▸ **Available data**
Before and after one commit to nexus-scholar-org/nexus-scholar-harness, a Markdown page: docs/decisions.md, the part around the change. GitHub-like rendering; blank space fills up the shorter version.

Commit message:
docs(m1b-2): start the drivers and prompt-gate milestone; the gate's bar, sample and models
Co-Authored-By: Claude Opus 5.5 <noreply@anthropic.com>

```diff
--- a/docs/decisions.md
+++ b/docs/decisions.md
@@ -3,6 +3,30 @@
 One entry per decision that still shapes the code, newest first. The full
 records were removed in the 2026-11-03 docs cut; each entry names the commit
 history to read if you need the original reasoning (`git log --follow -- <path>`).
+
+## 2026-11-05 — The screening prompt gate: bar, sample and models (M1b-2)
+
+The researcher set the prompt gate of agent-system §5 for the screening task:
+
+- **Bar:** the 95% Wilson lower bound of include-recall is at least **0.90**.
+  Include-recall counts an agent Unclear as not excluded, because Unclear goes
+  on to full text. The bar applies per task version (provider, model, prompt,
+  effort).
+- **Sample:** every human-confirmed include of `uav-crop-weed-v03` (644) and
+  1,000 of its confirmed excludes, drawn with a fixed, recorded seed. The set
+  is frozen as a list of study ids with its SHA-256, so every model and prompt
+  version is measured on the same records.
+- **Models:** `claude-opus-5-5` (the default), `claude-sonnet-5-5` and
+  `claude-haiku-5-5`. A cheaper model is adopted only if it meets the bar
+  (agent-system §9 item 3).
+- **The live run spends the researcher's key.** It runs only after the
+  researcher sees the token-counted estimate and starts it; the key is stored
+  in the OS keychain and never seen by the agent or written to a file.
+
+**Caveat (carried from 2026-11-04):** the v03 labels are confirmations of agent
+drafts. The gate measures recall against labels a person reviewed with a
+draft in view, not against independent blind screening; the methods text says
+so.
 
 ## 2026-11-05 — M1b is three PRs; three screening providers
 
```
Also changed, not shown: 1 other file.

▸ **Directions**
Show each line of the material where the word "recall" occurs.

▸ **Reply to the exercise**
+- **Bar:** the 95% Wilson lower bound of include-recall is at least **0.90**.
+  Include-recall counts an agent Unclear as not excluded, because Unclear goes
+drafts. The gate measures recall against labels a person reviewed with a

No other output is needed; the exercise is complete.